man, David, I've really enjoyed our conversation here today and connecting with you and hearing your heart and the things that you've said in this episode has really made my heart more sensitive right now. And so as we're, after we finished this conversation, I'm pretty sure I'm going to go spend some time with the Lord, just to kind of take advantage of the sensitivity that I have right now. And so I'm going to thank you for that for sure. But, David, I don't want to miss an opportunity to have you just kind of give an opportunity for somebody to how would they if they if they are moved by what you've been talking about? What can somebody actually do? How can they get in touch with you the band Exodus road? How can somebody actually go to action because I don't want to just say, Oh, we've felt a certain way after listening to David talk, what is the next action step that somebody can do?

David Zach:

The simplest thing is to text remedy to 51555. And that'll that'll give you a chance to get text every time we make or contribute to somebody's freedom. But it also gives you a chance if you wanted to do a monthly financial contribution to support some some of our operatives doing undercover work tonight. You can do that you could do a 5k and stiletto high heels if you want to. That's That's what a girl did an Iowa you can some girls in Minnesota planted some seeds. those seeds produce some peppers, that they made those peppers into jam and sold it and send all the proceeds to the exodus road. In April 28 there's a bunch of online Tiktok influencers that are doing a gaming day 24 hours gaming where somehow I don't know how to work through Twitch, they're going to use their gaming stream to raise funds for the exodus road. So I love not having a great answer for you in an awesome

John Matarazzo:

Super Soaker creative.

David Zach:

Yeah, and I give you several examples because I know that everybody has something like that. It's gonna be different than mine, your your, your fingerprints and your voice is different. But you have five loaves of bread and two fish. And that's what that's all that's required. If you bring that you could say it's just my lunch like the kids just my lunch but no, you have something to contribute that nobody else has ever have. And if you're moved by the story of freedom, you're moved for a reason. There's some role that you have to play.

John Matarazzo:

Amen. Amen. You are moved. If you're are moved, you do have a role in that. And so, David, what is the websites that people can go and check out your information and next just rode

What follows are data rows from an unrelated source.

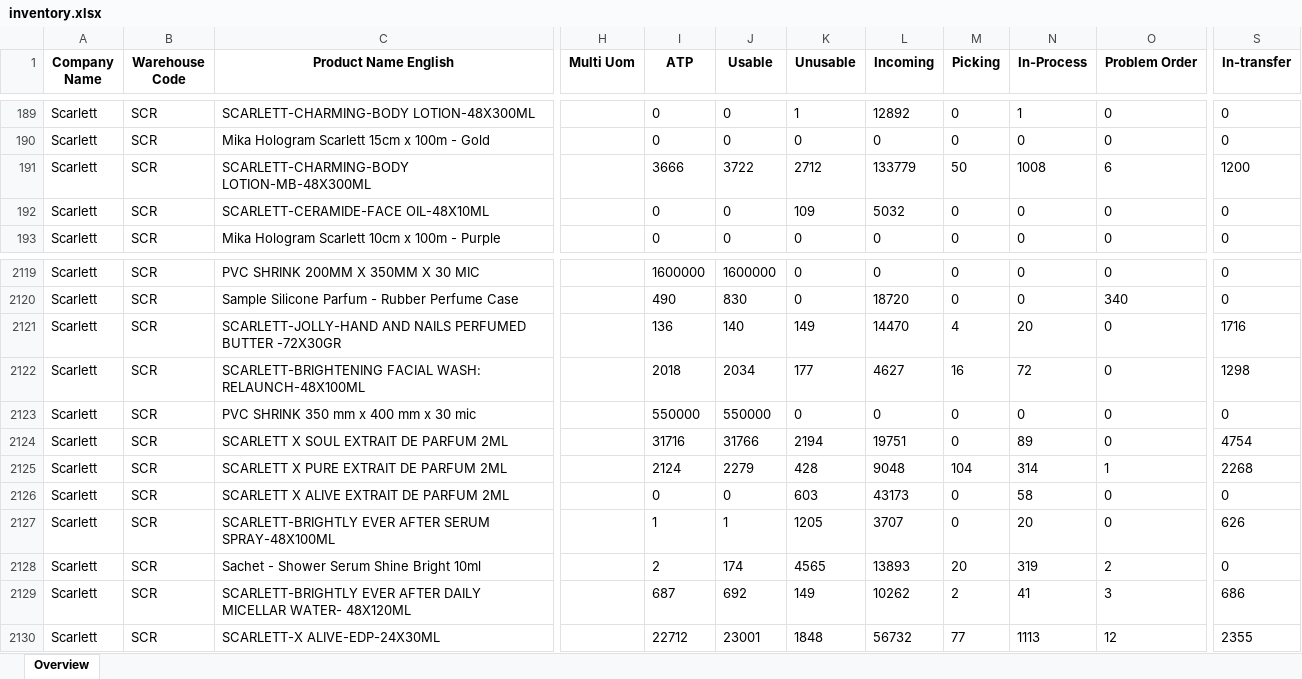
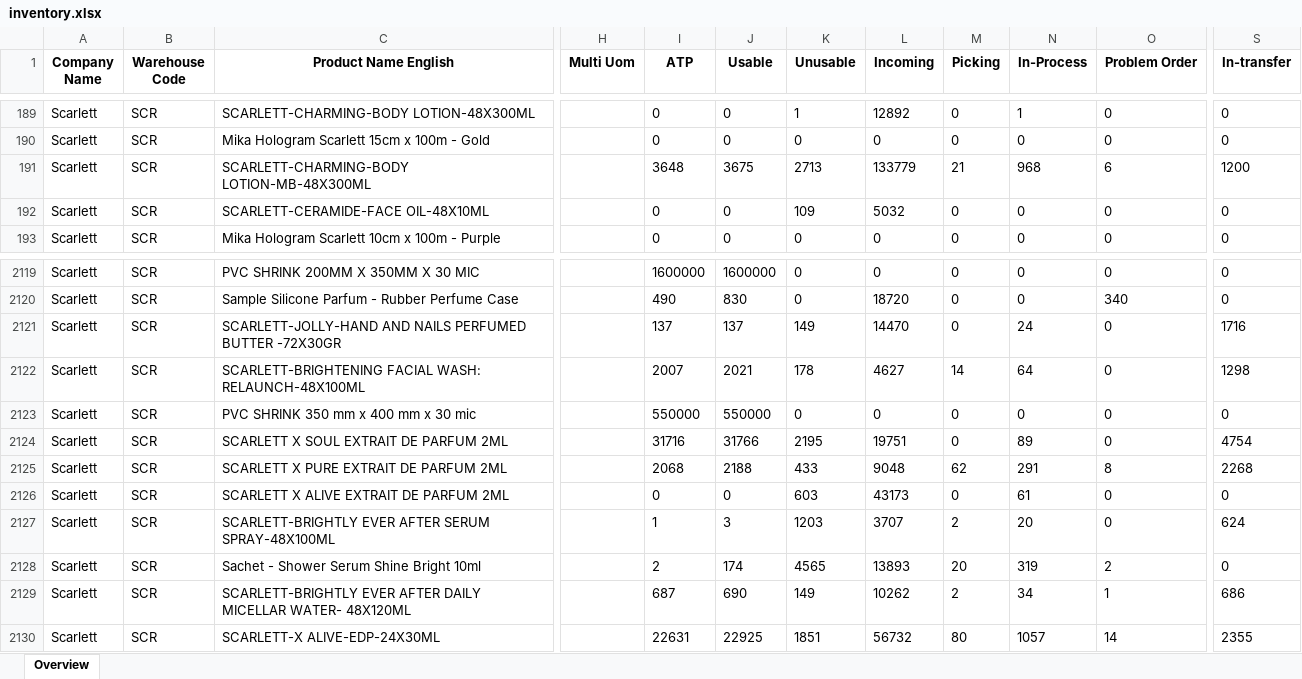
Before and after one commit to Arianfirm/scarlett-daily-order-dashboard-Marketplace, an Excel workbook: data/inventory.xlsx, sheet Overview, drawn as a sheet; only a part is shown, gaps mark what is left out; values as stored, in another font and other column widths than the file's, no borders; the diff covers the shown part only; the diff names each change by its address in the sheet, - before the commit and + after, or states it on an @@ line.

```diff
--- a/data/inventory.xlsx (sheet Overview)
+++ b/data/inventory.xlsx (sheet Overview)
-I191 (ATP): 3666
+I191 (ATP): 3648
-J191 (Usable): 3722
+J191 (Usable): 3675
-K191 (Unusable): 2712
+K191 (Unusable): 2713
-M191 (Picking): 50
+M191 (Picking): 21
-N191 (In-Process): 1008
+N191 (In-Process): 968
-I2121 (ATP): 136
+I2121 (ATP): 137
-J2121 (Usable): 140
+J2121 (Usable): 137
-M2121 (Picking): 4
+M2121 (Picking): 0
-N2121 (In-Process): 20
+N2121 (In-Process): 24
-I2122 (ATP): 2018
+I2122 (ATP): 2007
-J2122 (Usable): 2034
+J2122 (Usable): 2021
-K2122 (Unusable): 177
+K2122 (Unusable): 178
-M2122 (Picking): 16
+M2122 (Picking): 14
-N2122 (In-Process): 72
+N2122 (In-Process): 64
-K2124 (Unusable): 2194
+K2124 (Unusable): 2195
-I2125 (ATP): 2124
+I2125 (ATP): 2068
-J2125 (Usable): 2279
+J2125 (Usable): 2188
-K2125 (Unusable): 428
+K2125 (Unusable): 433
-M2125 (Picking): 104
+M2125 (Picking): 62
-N2125 (In-Process): 314
+N2125 (In-Process): 291
-O2125 (Problem Order): 1
+O2125 (Problem Order): 8
-N2126 (In-Process): 58
+N2126 (In-Process): 61
-J2127 (Usable): 1
+J2127 (Usable): 3
-K2127 (Unusable): 1205
+K2127 (Unusable): 1203
-M2127 (Picking): 0
+M2127 (Picking): 2
-S2127 (In-transfer): 626
+S2127 (In-transfer): 624
-J2129 (Usable): 692
+J2129 (Usable): 690
-N2129 (In-Process): 41
+N2129 (In-Process): 34
-O2129 (Problem Order): 3
+O2129 (Problem Order): 1
-I2130 (ATP): 22712
+I2130 (ATP): 22631
-J2130 (Usable): 23001
+J2130 (Usable): 22925
-K2130 (Unusable): 1848
+K2130 (Unusable): 1851
-M2130 (Picking): 77
+M2130 (Picking): 80
-N2130 (In-Process): 1113
+N2130 (In-Process): 1057
-O2130 (Problem Order): 12
+O2130 (Problem Order): 14
```
Also changed, not shown: 503 edited cells elsewhere in this sheet, 5 other files.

David Zach:

the exodus road COMM And remedy drive calm.

John Matarazzo:

And I'll make sure to put the link for those, as well as the just remedy. If you text remedy to 51555. You can you can get all that information as well and get those updates. And that's exciting to be a part of that as things are happening as things are unfolding. Yeah, you can be a part of it. You can pray you can donate, you can run a 5k in high heels. I'm not sure if I'm going to do that one 5k a couple years ago, and that was not good on my knees. But I'm working on and working on that. I don't think I could do the high heels thing though. But well, it was a girl that that was you know, as a ladies idea. Yeah. But David, I just want to thank you so much for allowing me to come and join you along your way. Thank you, john. Thanks for having me on.